*Prompt*: Show, in full, each line of the data that contains "assets".
[[ Dataset entries open ]]
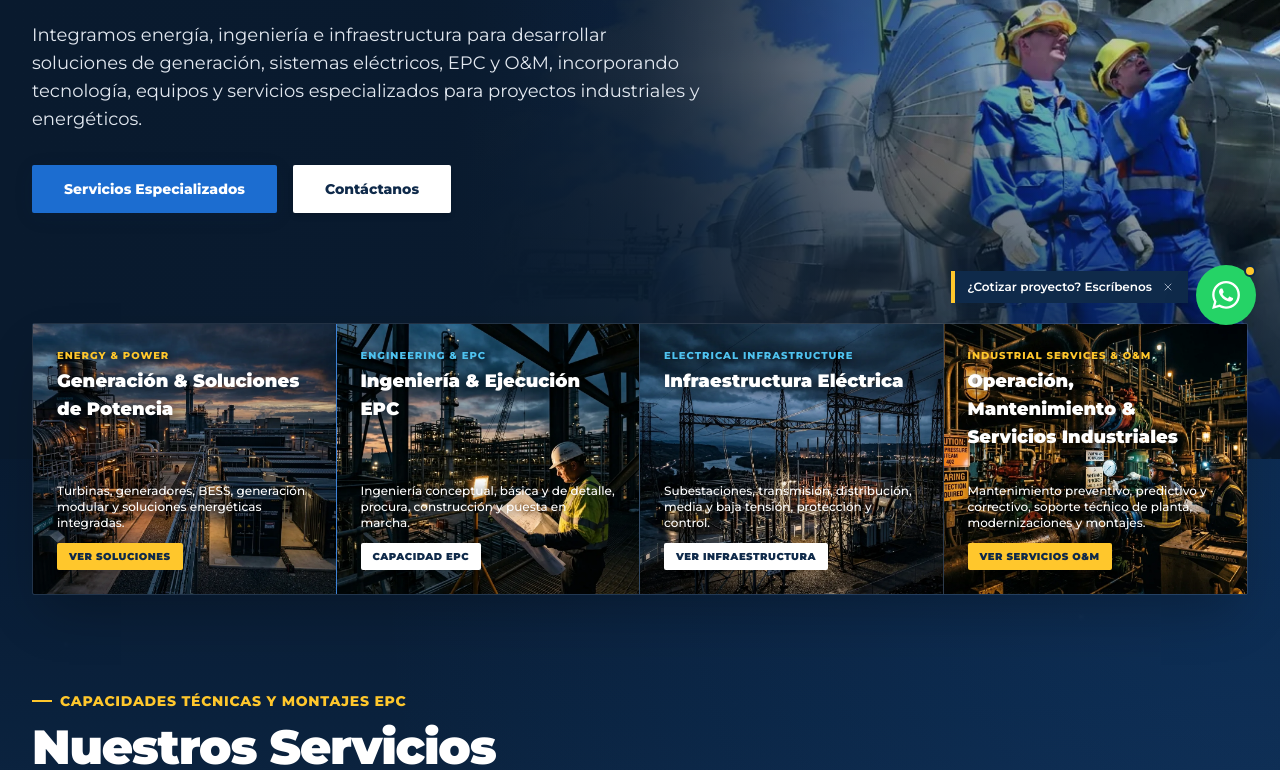
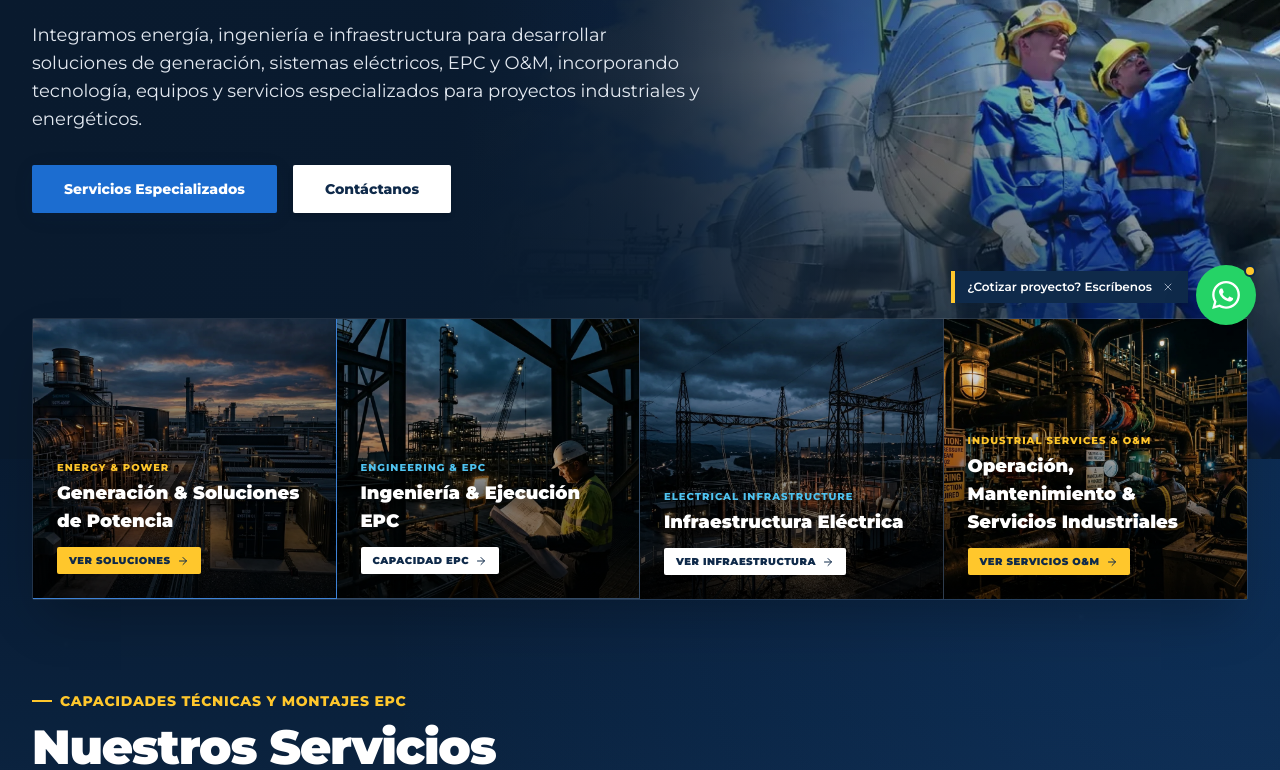
Before and after one commit to TeTcito/DAIMSAS, a React (Vite) app: page / in a window 1280 px wide. Shown: the part 451-1221 px from the top of the page. Built offline with nearby package versions, Linux system fonts and the light colour scheme.

Commit message:
feat(hero): tarjetas continuas con botones siempre visibles y despliegue suave del mensaje

```diff
--- a/src/components/Hero.jsx
+++ b/src/components/Hero.jsx
@@ -1,6 +1,67 @@
-import React from 'react';
+import React, { useState } from 'react';
+import { ChevronDown, ArrowRight } from 'lucide-react';
+
+const heroCards = [
+  {
+    id: 'power',
+    eyebrow: 'ENERGY & POWER',
+    eyebrowColor: 'text-amarillo-seguridad',
+    title: 'Generación & Soluciones de Potencia',
+    desc: 'Turbinas, generadores, BESS, generación modular y soluciones energéticas integradas.',
+    btnText: 'VER SOLUCIONES',
+    btnClass: 'bg-amarillo-seguridad hover:bg-amber-400 text-azul-marino',
+    btnHref: '#servicios',
+    image: '/assets/hero-card-power.webp',
+    alt: 'Generación y Soluciones de Potencia DAIM',
+    bgClass: 'bg-azul-daim',
+  },
+  {
+    id: 'epc',
+    eyebrow: 'ENGINEERING & EPC',
+    eyebrowColor: 'text-celeste-energia',
+    title: 'Ingeniería & Ejecución EPC',
+    desc: 'Ingeniería conceptual, básica y de detalle, procura, construcción y puesta en marcha.',
+    btnText: 'CAPACIDAD EPC',
+    btnClass: 'bg-white hover:bg-slate-100 text-azul-marino',
+    btnHref: '#servicios',
+    image: '/assets/hero-card-epc.webp',
+    alt: 'Ingeniería y Ejecución EPC DAIM',
+    bgClass: 'bg-azul-marino',
+  },
+  {
+    id: 'electrical',
+    eyebrow: 'ELECTRICAL INFRASTRUCTURE',
+    eyebrowColor: 'text-celeste-energia',
+    title: 'Infraestructura Eléctrica',
+    desc: 'Subestaciones, transmisión, distribución, media y baja tensión, protección y control.',
+    btnText: 'VER INFRAESTRUCTURA',
+    btnClass: 'bg-white hover:bg-slate-100 text-azul-marino',
+    btnHref: '#energia',
+    image: '/assets/hero-card-electrical.webp',
+    alt: 'Infraestructura Eléctrica DAIM',
+    bgClass: 'bg-azul-marino-dark',
+  },
+  {
+    id: 'om',
+    eyebrow: 'INDUSTRIAL SERVICES & O&M',
+    eyebrowColor: 'text-amarillo-seguridad',
+    title: 'Operación, Mantenimiento & Servicios Industriales',
+    desc: 'Mantenimiento preventivo, predictivo y correctivo, soporte técnico de planta, modernizaciones y montajes.',
+    btnText: 'VER SERVICIOS O&M',
+    btnClass: 'bg-amarillo-seguridad hover:bg-amber-400 text-azul-marino',
+    btnHref: '#servicios',
+    image: '/assets/hero-card-om.webp',
+    alt: 'Operación, Mantenimiento y Servicios Industriales DAIM',
+    bgClass: 'bg-azul-marino',
+  },
+];
 
 export default function Hero() {
+  const [activeCard, setActiveCard] = useState(null);
+
+  const toggleCard = (index) => {
+    setActiveCard((prev) => (prev === index ? null : index));
+  };
   return (
     <section
       id="hero"
@@ -67,144 +128,88 @@ export default function Hero() {
 
       {/* 4 Tarjetas Inferiores DAIM - Superpuestas al 50% en desktop */}
       <div className="relative lg:absolute lg:bottom-0 lg:left-0 lg:right-0 z-20 max-w-7xl mx-auto px-4 sm:px-6 lg:px-8 w-full translate-y-4 sm:translate-y-8 lg:translate-y-1/2">
-        <div className="grid grid-cols-1 sm:grid-cols-2 lg:grid-cols-4 gap-0 shadow-2xl overflow-hidden rounded-sm border border-white/10">
-
-          {/* Card 1: ENERGY & POWER */}
-          <div className="bg-azul-daim text-white p-4 sm:p-5 lg:p-6 relative overflow-hidden flex flex-col justify-between min-h-[190px] sm:min-h-[230px] lg:min-h-[270px] group border-b sm:border-b-0 border-r border-white/15">
+        <div className="grid grid-cols-1 sm:grid-cols-2 lg:grid-cols-4 gap-0 shadow-2xl rounded-sm border border-white/10">
+          {heroCards.map((card, idx) => {
+            const isActive = activeCard === idx;
+            return (
+              <div
+                key={card.id}
+                onClick={() => toggleCard(idx)}
+                role="button"
+                tabIndex={0}
+                onKeyDown={(e) => {
+                  if (e.key === 'Enter' || e.key === ' ') {
+                    e.preventDefault();
+                    toggleCard(idx);
+                  }
+                }}
+                className={`text-white p-4 sm:p-5 lg:p-6 relative overflow-hidden flex flex-col justify-end min-h-[200px] sm:min-h-[230px] lg:h-[280px] group border-b border-white/15 last:border-b-0 sm:border-b-0 sm:[&:nth-child(1)]:border-b sm:[&:nth-child(2)]:border-b sm:[&:nth-child(odd)]:border-r lg:border-b-0 lg:border-r lg:last:border-r-0 cursor-pointer select-none transition-all duration-500 ease-out hover:scale-[1.02] hover:z-20 hover:shadow-2xl ${
+                  card.bgClass
+                } ${
+                  isActive ? 'ring-2 ring-inset ring-amarillo-seguridad z-10' : ''
+                }`}
+              >
+                {/* Background Image with Zoom on Hover */}
                 <div className="absolute inset-0 pointer-events-none overflow-hidden">
                   <img
-                src="/assets/hero-card-power.webp"
-                alt="Generación y Soluciones de Potencia DAIM"
-                className="w-full h-full object-cover object-center transition-transform duration-700 group-hover:scale-105"
+                    src={card.image}
+                    alt={card.alt}
+                    className="w-full h-full object-cover object-center transition-transform duration-700 ease-out group-hover:scale-110"
                     loading="eager"
                     decoding="async"
                   />
+                  {/* Subtle dynamic overlay on active or hover */}
+                  <div
+                    className={`absolute inset-0 bg-gradient-to-t transition-opacity duration-500 ${
+                      isActive
+                        ? 'from-black/95 via-black/80 to-black/40 opacity-95'
+                        : 'from-black/90 via-black/50 to-transparent opacity-75 group-hover:opacity-85'
+                    }`}
+                  />
                 </div>
 
-            <div className="relative z-10">
-              <span className="text-[10px] font-extrabold tracking-widest text-amarillo-seguridad uppercase block mb-1 drop-shadow-[0_2px_4px_rgba(0,0,0,0.95)]">
-                ENERGY & POWER
+                {/* Content Block: Everything at bottom, smoothly glides up when active */}
+                <div className="relative z-10 w-full">
+                  {/* Header: Short title (Eyebrow) above Big Title */}
+                  <div className="transition-transform duration-700 ease-[cubic-bezier(0.16,1,0.3,1)]">
+                    <span
+                      className={`text-[10px] font-extrabold tracking-widest ${card.eyebrowColor} uppercase block mb-1 drop-shadow-[0_2px_4px_rgba(0,0,0,0.95)]`}
+                    >
+                      {card.eyebrow}
                     </span>
                     <h3 className="text-base sm:text-lg font-black text-white leading-tight drop-shadow-[0_2px_8px_rgba(0,0,0,0.95)]">
-                Generación & Soluciones de Potencia
+                      {card.title}
                     </h3>
                   </div>
 
-            <div className="relative z-10 mt-3 sm:mt-4">
-              <p className="text-[11px] sm:text-xs text-white font-medium leading-snug mb-3 drop-shadow-[0_1px_5px_rgba(0,0,0,0.95)]">
-                Turbinas, generadores, BESS, generación modular y soluciones energéticas integradas.
+                  {/* Expandable message ONLY beneath the title */}
+                  <div
+                    className={`transition-all duration-700 ease-[cubic-bezier(0.16,1,0.3,1)] overflow-hidden ${
+                      isActive
+                        ? 'max-h-36 opacity-100 mt-2.5 mb-2.5 pointer-events-auto'
+                        : 'max-h-0 opacity-0 mt-0 mb-0 pointer-events-none'
+                    }`}
+                  >
+                    <p className="text-[11px] sm:text-xs text-slate-200 font-medium leading-snug drop-shadow-[0_1px_5px_rgba(0,0,0,0.95)]">
+                      {card.desc}
                     </p>
+                  </div>
+
+                  {/* Action button: ALWAYS visible underneath the long title */}
+                  <div className="mt-2.5 sm:mt-3">
                     <a
-                href="#servicios"
-                className="inline-flex items-center space-x-1.5 px-3 py-1.5 bg-amarillo-seguridad hover:bg-amber-400 text-azul-marino font-black rounded-sm text-[10px] uppercase tracking-wider transition-all shadow-lg active:scale-95"
+                      href={card.btnHref}
+                      onClick={(e) => e.stopPropagation()}
+                      className={`inline-flex items-center space-x-1.5 px-3 py-1.5 ${card.btnClass} font-black rounded-sm text-[10px] uppercase tracking-wider transition-all shadow-lg active:scale-95`}
                     >
-                <span>VER SOLUCIONES</span>
+                      <span>{card.btnText}</span>
+                      <ArrowRight className="w-3 h-3" />
                     </a>
                   </div>
                 </div>
-
-          {/* Card 2: ENGINEERING & EPC */}
-          <div className="bg-azul-marino text-white p-4 sm:p-5 lg:p-6 relative overflow-hidden flex flex-col justify-between min-h-[190px] sm:min-h-[230px] lg:min-h-[270px] group border-b sm:border-b-0 border-r border-white/15">
-            <div className="absolute inset-0 pointer-events-none overflow-hidden">
-              <img
-                src="/assets/hero-card-epc.webp"
-                alt="Ingeniería y Ejecución EPC DAIM"
-                className="w-full h-full object-cover object-center transition-transform duration-700 group-hover:scale-105"
-                loading="eager"
-                decoding="async"
-              />
               </div>
-
-            <div className="relative z-10">
-              <span className="text-[10px] font-extrabold tracking-widest text-celeste-energia uppercase block mb-1 drop-shadow-[0_2px_4px_rgba(0,0,0,0.95)]">
-                ENGINEERING & EPC
-              </span>
-              <h3 className="text-base sm:text-lg font-black text-white leading-tight drop-shadow-[0_2px_8px_rgba(0,0,0,0.95)]">
-                Ingeniería & Ejecución EPC
-              </h3>
-            </div>
-
-            <div className="relative z-10 mt-3 sm:mt-4">
-              <p className="text-[11px] sm:text-xs text-white font-medium leading-snug mb-3 drop-shadow-[0_1px_5px_rgba(0,0,0,0.95)]">
-                Ingeniería conceptual, básica y de detalle, procura, construcción y puesta en marcha.
-              </p>
-              <a
-                href="#servicios"
-                className="inline-flex items-center space-x-1.5 px-3 py-1.5 bg-white hover:bg-slate-100 text-azul-marino font-black rounded-sm text-[10px] uppercase tracking-wider transition-all shadow-lg active:scale-95"
-              >
-                <span>CAPACIDAD EPC</span>
-              </a>
-            </div>
-          </div>
-
-          {/* Card 3: ELECTRICAL INFRASTRUCTURE */}
-          <div className="bg-azul-marino-dark text-white p-4 sm:p-5 lg:p-6 relative overflow-hidden flex flex-col justify-between min-h-[190px] sm:min-h-[230px] lg:min-h-[270px] group border-b sm:border-b-0 border-r border-white/15">
-            <div className="absolute inset-0 pointer-events-none overflow-hidden">
-              <img
-                src="/assets/hero-card-electrical.webp"
-                alt="Infraestructura Eléctrica DAIM"
-                className="w-full h-full object-cover object-center transition-transform duration-700 group-hover:scale-105"
-                loading="eager"
-                decoding="async"
-              />
-            </div>
-
-            <div className="relative z-10">
-              <span className="text-[10px] font-extrabold tracking-widest text-celeste-energia uppercase block mb-1 drop-shadow-[0_2px_4px_rgba(0,0,0,0.95)]">
-                ELECTRICAL INFRASTRUCTURE
-              </span>
-              <h3 className="text-base sm:text-lg font-black text-white leading-tight drop-shadow-[0_2px_8px_rgba(0,0,0,0.95)]">
-                Infraestructura Eléctrica
-              </h3>
-            </div>
-
-            <div className="relative z-10 mt-3 sm:mt-4">
-              <p className="text-[11px] sm:text-xs text-white font-medium leading-snug mb-3 drop-shadow-[0_1px_5px_rgba(0,0,0,0.95)]">
-                Subestaciones, transmisión, distribución, media y baja tensión, protección y control.
-              </p>
-              <a
-                href="#energia"
-                className="inline-flex items-center space-x-1.5 px-3 py-1.5 bg-white hover:bg-slate-100 text-azul-marino font-black rounded-sm text-[10px] uppercase tracking-wider transition-all shadow-lg active:scale-95"
-              >
-                <span>VER INFRAESTRUCTURA</span>
-              </a>
-            </div>
-          </div>
-
-          {/* Card 4: INDUSTRIAL SERVICES & O&M */}
-          <div className="bg-azul-marino text-white p-4 sm:p-5 lg:p-6 relative overflow-hidden flex flex-col justify-between min-h-[190px] sm:min-h-[230px] lg:min-h-[270px] group">
-            <div className="absolute inset-0 pointer-events-none overflow-hidden">
-              <img
-                src="/assets/hero-card-om.webp"
-                alt="Operación, Mantenimiento y Servicios Industriales DAIM"
-                className="w-full h-full object-cover object-center transition-transform duration-700 group-hover:scale-105"
-                loading="eager"
-                decoding="async"
-              />
-            </div>
-
-            <div className="relative z-10">
-              <span className="text-[10px] font-extrabold tracking-widest text-amarillo-seguridad uppercase block mb-1 drop-shadow-[0_2px_4px_rgba(0,0,0,0.95)]">
-                INDUSTRIAL SERVICES & O&M
-              </span>
-              <h3 className="text-base sm:text-lg font-black text-white leading-tight drop-shadow-[0_2px_8px_rgba(0,0,0,0.95)]">
-                Operación, Mantenimiento & Servicios Industriales
-              </h3>
-            </div>
-
-            <div className="relative z-10 mt-3 sm:mt-4">
-              <p className="text-[11px] sm:text-xs text-white font-medium leading-snug mb-3 drop-shadow-[0_1px_5px_rgba(0,0,0,0.95)]">
-                Mantenimiento preventivo, predictivo y correctivo, soporte técnico de planta, modernizaciones y montajes.
-              </p>
-              <a
-                href="#servicios"
-                className="inline-flex items-center space-x-1.5 px-3 py-1.5 bg-amarillo-seguridad hover:bg-amber-400 text-azul-marino font-black rounded-sm text-[10px] uppercase tracking-wider transition-all shadow-lg active:scale-95"
-              >
-                <span>VER SERVICIOS O&M</span>
-              </a>
-            </div>
-          </div>
-
+            );
+          })}
         </div>
       </div>
     </section>
```
Lines whose indentation alone changed are shown as unchanged.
[[ Dataset entries closed ]]
*Task response*:
+    image: '/assets/hero-card-power.webp',
+    image: '/assets/hero-card-epc.webp',
+    image: '/assets/hero-card-electrical.webp',
+    image: '/assets/hero-card-om.webp',
-                src="/assets/hero-card-power.webp"
-                src="/assets/hero-card-epc.webp"
-                src="/assets/hero-card-electrical.webp"
-                src="/assets/hero-card-om.webp"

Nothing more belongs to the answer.